    • His pardons today felt like they were from the land of the deranged. If you were to write this story as fiction, no one would read it because it stretches the reality of what’s possible too far.

    • so if we're choosing between two evils I can't imagine we're better off with Trump to avoid a boomerang. We need to restore some order with someone who doesn't need the job I think.

      Okay, you’ve asked a legit question so I’ll answer what I see as a likely future under a President Bloomberg.

      DACA would be restored by executive order. Bloomberg would attempt to negotiate a long-term path to citizenship for the 11 million undocumented in our country. A Moderate president could result in more moderate Democrats and Republicans in Congress to be elected, in the same way that Trump resulted in more far right Republicans in Congress, so it’s possible over the next eight years that Bloomberg could achieve this.

      We wouldn’t go to war with North Korea or Iran. Relations with Russia is a question mark.

      Normal relations with NATO would resume. Trade wars with Europe would end.

      Trade deals, favorable to corporations over workers, would be signed.

      The stock market would perform well due to increased global stability.

      Trade wars with China would definitely end: a few years ago, Bloomberg Media killed a story on Chinese corruption because of fears it might negatively impact all of his business interests in China. (New York Times). A recent PBS interview in September makes clear that human rights issues would not be a major concern for him:

      In an interview for the PBS television show "Firing Line" in September, Bloomberg drew sharp criticism after seeming to defend Xi’s government as responsive to its people and fundamentally democratic.

      “The Communist Party wants to stay in power in China, and they listen to the public,” he said. “Xi Jinping is not a dictator. He has to satisfy his constituents or he’s not going to survive.” (VOA News)

      Bloomberg would rescind executive orders on allowing coal mines to pollute waterways. At the same time, he probably would not ban fracking, based on his comments in his book Climate of Hope: “Natural gas, when safely and responsibly extracted, has been a godsend for the environment and public health,” and that “fracking allows for the most efficient extraction of natural gas” and that “it makes sense to frack.”

      Bloomberg would not increase taxes on the rich. As a result, he would not be able to pay for the Climate Change actions required without cutting social programs like social security and Medicaid or cutting military spending.

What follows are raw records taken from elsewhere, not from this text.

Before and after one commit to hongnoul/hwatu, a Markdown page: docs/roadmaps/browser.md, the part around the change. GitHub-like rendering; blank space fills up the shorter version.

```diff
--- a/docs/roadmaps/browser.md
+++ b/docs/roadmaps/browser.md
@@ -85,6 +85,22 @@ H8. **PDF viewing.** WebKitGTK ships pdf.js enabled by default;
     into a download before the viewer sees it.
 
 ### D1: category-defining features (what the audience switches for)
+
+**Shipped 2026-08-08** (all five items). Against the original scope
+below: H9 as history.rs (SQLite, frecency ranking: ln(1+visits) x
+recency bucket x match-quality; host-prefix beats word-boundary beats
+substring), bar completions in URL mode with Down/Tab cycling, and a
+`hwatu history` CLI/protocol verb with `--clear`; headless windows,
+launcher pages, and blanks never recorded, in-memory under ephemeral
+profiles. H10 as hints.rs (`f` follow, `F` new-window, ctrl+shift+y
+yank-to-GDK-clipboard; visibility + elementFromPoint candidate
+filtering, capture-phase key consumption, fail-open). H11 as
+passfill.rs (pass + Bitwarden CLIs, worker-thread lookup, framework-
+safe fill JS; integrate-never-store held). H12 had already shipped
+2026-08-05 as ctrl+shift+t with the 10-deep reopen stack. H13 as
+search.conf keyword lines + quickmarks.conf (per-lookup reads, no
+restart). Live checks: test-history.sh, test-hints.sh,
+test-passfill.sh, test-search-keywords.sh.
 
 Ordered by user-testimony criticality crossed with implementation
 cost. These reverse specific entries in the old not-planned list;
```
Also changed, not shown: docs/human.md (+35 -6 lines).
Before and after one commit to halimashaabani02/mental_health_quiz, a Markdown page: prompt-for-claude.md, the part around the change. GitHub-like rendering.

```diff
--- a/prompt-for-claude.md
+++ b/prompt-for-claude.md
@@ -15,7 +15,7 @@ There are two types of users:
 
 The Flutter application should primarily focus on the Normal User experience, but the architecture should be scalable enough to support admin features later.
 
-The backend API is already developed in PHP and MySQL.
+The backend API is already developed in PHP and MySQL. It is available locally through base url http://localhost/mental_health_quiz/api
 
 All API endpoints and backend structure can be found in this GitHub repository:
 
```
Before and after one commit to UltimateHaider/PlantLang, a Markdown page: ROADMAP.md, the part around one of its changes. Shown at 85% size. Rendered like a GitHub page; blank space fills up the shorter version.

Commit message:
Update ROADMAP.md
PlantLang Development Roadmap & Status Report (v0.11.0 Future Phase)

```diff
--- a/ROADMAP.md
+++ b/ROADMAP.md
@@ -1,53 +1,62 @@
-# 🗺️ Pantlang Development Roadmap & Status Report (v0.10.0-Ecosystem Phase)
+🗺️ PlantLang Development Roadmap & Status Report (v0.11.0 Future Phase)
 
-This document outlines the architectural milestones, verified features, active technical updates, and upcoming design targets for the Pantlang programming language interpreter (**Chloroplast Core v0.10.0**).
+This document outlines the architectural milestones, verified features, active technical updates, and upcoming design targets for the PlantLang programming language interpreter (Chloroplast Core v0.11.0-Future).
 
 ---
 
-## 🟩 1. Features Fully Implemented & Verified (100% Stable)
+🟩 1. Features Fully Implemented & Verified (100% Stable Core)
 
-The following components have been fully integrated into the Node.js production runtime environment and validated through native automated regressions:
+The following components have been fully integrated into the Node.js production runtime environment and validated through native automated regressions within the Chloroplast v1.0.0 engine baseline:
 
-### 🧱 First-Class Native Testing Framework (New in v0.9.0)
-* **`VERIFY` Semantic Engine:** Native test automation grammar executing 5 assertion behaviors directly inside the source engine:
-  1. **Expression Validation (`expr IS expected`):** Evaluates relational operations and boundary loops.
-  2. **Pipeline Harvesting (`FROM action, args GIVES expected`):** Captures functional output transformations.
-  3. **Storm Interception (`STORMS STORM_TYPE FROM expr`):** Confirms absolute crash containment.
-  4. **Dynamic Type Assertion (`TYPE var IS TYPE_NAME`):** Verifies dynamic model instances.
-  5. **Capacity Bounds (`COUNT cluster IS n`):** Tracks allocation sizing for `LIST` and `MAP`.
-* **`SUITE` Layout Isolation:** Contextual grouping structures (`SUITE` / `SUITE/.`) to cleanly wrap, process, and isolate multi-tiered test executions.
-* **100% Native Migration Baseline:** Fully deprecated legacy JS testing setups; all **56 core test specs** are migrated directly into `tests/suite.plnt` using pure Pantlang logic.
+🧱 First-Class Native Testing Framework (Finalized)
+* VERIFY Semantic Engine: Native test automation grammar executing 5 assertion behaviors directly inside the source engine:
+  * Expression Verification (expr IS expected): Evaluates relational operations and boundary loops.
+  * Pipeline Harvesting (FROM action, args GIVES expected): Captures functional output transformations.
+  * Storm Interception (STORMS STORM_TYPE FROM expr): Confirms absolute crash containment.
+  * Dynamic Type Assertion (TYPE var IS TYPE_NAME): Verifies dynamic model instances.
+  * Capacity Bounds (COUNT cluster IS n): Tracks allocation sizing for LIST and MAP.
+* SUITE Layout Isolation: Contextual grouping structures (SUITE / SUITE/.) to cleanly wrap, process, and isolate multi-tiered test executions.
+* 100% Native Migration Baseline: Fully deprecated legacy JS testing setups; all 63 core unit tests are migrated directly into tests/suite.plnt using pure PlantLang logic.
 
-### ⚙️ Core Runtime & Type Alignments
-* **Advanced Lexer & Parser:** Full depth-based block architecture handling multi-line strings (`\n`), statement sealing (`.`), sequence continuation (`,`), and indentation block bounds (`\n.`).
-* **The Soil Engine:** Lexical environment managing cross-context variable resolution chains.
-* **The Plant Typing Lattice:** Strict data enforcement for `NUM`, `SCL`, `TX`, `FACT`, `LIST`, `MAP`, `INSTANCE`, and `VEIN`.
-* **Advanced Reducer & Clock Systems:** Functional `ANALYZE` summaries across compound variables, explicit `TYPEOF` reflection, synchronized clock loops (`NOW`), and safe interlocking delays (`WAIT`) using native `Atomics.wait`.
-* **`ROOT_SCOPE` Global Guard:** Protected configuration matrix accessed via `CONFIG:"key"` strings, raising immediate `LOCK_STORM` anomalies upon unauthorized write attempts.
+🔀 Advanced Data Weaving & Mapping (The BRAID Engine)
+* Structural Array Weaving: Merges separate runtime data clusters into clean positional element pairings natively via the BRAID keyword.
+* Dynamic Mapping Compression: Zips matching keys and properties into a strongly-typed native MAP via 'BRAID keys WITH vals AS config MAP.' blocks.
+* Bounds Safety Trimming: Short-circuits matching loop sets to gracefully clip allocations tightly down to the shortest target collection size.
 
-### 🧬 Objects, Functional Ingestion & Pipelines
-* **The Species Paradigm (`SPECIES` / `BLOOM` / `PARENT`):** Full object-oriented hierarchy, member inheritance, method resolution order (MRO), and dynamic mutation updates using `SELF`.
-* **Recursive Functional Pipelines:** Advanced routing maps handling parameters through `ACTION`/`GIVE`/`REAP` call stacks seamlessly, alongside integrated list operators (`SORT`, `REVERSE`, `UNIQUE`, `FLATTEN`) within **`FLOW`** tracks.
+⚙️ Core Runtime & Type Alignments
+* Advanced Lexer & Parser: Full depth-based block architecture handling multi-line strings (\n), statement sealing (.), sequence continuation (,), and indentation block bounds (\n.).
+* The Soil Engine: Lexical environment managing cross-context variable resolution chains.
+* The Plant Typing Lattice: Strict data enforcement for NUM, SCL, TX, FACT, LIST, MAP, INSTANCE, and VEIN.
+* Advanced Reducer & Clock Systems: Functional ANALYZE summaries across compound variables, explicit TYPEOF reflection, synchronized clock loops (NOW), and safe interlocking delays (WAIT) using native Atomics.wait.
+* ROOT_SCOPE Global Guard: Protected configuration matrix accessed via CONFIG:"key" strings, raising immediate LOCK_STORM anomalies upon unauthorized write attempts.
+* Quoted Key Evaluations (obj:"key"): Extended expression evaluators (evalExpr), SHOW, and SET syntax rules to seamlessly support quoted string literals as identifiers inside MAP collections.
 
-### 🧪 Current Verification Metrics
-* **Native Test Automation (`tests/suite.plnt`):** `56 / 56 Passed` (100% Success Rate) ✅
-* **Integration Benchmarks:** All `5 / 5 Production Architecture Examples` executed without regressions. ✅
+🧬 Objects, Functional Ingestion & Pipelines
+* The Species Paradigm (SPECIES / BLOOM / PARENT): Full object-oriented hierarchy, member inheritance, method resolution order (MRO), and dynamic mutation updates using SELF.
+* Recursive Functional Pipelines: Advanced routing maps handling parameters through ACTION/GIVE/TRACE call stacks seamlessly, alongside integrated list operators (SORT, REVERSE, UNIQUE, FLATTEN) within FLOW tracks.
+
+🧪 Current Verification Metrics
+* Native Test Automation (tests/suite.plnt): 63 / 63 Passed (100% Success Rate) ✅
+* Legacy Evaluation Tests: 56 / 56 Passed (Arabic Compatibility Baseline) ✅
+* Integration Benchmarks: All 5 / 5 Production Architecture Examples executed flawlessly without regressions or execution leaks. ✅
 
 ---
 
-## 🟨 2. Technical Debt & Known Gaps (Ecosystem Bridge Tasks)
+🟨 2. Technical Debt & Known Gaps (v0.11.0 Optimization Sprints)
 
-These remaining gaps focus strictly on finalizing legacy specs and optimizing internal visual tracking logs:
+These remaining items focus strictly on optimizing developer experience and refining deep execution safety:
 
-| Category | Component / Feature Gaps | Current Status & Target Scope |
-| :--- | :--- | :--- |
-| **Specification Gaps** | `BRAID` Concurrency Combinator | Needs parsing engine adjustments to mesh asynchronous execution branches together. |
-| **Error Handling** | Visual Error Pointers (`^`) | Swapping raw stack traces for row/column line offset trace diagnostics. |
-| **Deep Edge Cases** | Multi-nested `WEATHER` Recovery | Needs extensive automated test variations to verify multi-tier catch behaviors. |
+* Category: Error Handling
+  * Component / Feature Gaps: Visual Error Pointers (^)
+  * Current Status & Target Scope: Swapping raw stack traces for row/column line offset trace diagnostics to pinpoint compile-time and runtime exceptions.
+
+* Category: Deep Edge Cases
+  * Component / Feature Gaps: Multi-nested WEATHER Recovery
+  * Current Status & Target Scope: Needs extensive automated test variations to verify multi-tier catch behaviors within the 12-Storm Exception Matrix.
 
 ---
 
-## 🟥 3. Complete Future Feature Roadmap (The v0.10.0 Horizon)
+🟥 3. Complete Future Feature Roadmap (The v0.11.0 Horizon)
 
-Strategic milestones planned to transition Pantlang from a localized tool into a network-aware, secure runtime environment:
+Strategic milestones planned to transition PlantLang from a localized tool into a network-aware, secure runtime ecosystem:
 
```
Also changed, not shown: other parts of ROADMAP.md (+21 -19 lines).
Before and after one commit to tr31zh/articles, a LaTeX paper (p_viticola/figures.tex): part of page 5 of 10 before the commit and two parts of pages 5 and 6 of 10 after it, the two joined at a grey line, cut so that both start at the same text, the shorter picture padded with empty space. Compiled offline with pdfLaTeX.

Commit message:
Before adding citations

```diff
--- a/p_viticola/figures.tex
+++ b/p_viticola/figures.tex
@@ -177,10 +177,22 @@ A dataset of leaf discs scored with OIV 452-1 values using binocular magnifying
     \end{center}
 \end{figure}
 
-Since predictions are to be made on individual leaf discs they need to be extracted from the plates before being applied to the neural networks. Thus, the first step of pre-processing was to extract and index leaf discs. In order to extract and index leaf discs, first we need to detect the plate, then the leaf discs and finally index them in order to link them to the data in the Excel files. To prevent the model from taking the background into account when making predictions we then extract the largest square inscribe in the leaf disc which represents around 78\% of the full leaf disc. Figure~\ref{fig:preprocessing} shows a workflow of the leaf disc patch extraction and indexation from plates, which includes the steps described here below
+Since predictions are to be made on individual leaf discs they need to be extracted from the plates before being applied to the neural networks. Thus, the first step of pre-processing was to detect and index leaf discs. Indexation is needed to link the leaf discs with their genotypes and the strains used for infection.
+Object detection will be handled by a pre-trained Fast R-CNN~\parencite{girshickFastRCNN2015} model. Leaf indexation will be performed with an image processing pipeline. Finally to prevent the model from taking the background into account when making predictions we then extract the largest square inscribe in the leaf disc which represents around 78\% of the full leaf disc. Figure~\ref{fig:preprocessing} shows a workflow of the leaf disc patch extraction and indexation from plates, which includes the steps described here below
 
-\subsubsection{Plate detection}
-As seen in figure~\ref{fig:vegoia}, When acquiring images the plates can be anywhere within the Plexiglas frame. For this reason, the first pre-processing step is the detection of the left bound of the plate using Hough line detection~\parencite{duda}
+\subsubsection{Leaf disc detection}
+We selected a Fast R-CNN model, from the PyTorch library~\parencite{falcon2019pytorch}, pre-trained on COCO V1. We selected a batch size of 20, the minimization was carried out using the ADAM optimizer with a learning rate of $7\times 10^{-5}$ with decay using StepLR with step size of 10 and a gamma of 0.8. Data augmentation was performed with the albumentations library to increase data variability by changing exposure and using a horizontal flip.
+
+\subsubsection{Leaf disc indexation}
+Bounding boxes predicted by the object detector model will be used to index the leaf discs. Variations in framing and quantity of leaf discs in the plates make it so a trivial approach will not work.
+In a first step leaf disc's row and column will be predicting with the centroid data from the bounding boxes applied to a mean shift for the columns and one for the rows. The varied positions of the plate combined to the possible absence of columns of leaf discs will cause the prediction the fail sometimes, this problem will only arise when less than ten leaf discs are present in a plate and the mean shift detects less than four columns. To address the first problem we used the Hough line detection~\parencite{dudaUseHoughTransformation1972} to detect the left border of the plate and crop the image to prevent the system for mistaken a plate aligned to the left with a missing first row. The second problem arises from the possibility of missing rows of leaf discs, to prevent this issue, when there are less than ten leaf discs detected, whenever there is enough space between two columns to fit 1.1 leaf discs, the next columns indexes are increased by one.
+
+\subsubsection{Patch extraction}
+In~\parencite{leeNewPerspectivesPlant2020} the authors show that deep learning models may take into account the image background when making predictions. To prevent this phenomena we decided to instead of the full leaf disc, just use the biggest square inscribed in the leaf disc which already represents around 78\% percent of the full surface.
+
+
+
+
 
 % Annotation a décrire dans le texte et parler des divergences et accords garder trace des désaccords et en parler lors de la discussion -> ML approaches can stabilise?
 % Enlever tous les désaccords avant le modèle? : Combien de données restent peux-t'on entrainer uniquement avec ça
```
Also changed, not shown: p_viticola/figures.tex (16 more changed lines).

It’s doubtful he would get bipartisan support from Congress to do either.

      President Bloomberg would not raise the minimum wage to a living wage, based on his public comments in the past that he’s against raising the minimum wage.

      I don’t know what his true views are on the Affordable Care Act, although it’s safe to assume M4A is not going to happen since it requires taxing the wealthy to pay for it. My guess is that he would implement something closer to Romnycare.

      Basically, under a President Bloomberg administration, the world would become lukewarm for the average American: the world wouldn’t be in continual chaos, things might improve for some, but economically the working and middle class would remain financially stagnant and the gulf between the 1% and the rest of the world would expand even greater.

      My viewpoint, FWIW, is that it’s not enough: being thankful that it’s not four more years of Trump isn’t going to make the world a significantly better place. I totally get the rationale for voting for the lesser of two evils, but the real question for me is whether four more years of Trump is significantly worse than eight years of Bloomberg. Especially when it’s so below what the world could look life if a progressive president was elected.

    • Thanks for that, I appreciate the thoughtful response. Let's zooom out a bit further, say 10 - 15 years. What does the world look like a generation from now when Trump puts in 1-2 more supreme court justices?

    • There is a possibility that if the EU and the UK become more hostile in the economic sector that any American president might end up having a hard time establishing a "normal" trade relationship with both.